As well as this, the materials are based on research about existing analysis on the experience of child suspects and defendants in criminal proceedings, the perspectives of children on their experiences in criminal proceedings, and existing practice on the training of lawyers in this area.
- Production of the toolkit: The toolkit sets out relevant international and regional standards, including a guide to the EU Directive, guidance on the practical application of those standards, practical checklists for defence lawyers to use when representing child suspects and defendants, and information on how to access international and regional avenues of redress.
- Production of the in-person training programme: Includes an agenda, sample slides, case studies, group exercises and assessments to be used during the two-day training programme for defence lawyers. It offers guidance for training providers on effective marketing of the programme, adaptation of the programme to the specific needs in their jurisdiction, and practical tips for the delivery of the programme.
- Production of the online training programme: Includes the materials produced for the in-person trainings, as well as short videos from expert trainers.
- Regional training course: The two-day regional training course introduces bar associations from all 28 Member States to the project training materials and encourages them to deliver similar training programmes in their own jurisdictions. Adopting a train-the-trainer model, the two-day course demonstrates to participants how to use and tailor the training materials for future training opportunities.
A regional training report will identify any problems with the training materials which can be addressed through further revision, and will develop practical tips on delivering training to be included in the final version of the training materials.
- National training courses: Country-specific training to 80 lawyers, 40 lawyers in each of Hungary and Romania, will increase their knowledge of relevant international and regional standards and improve their practical skills, in order to ensure the effective participation of child suspects and defendants.
Country-specific needs will have been identified through research on the challenges faced by child suspects and defendants in criminal proceedings and current approaches to the training of defence lawyers on this area of practice, as well as on lawyers' perception on their training needs.
The training materials will be adapted to the specific needs in Hungary and Romania, both of which are jurisdictions where defence lawyers currently receive limited training on how to represent effectively child suspects and defendants.

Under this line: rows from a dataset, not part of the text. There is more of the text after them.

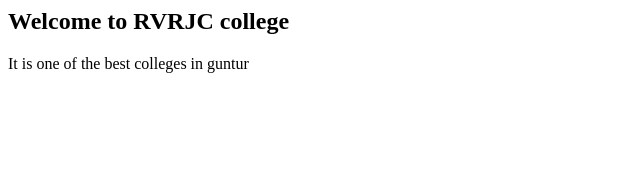
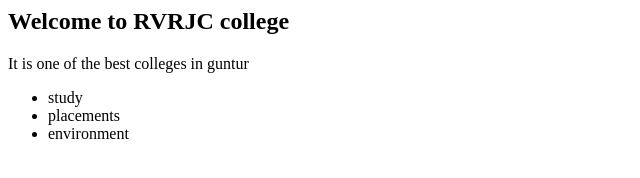
Before and after one commit to Ganapa-Navya-Sri/student-profile, a plain HTML site: page index.html in a window 1280 px wide. Shown: the whole page, without its empty margins (0-640 px from the left). Drawn offline with Linux system fonts and the light colour scheme.

Commit message:
Update index.html

```diff
--- a/index.html
+++ b/index.html
@@ -5,5 +5,11 @@
   <body>
     <h2>Welcome to RVRJC college</h2>
     <p>It is one of the best colleges in guntur</p>
+    <ul>
+      <li>study</li>
+      <li>placements</li>
+      <li>environment
+      </li>
+    </ul>
   </body
 </html>
```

A short national training report will be produced on each national training course, identifying any problems with the training materials and setting out practical tips on development and delivery of country-specific training programmes for inclusion in the final version of the training materials.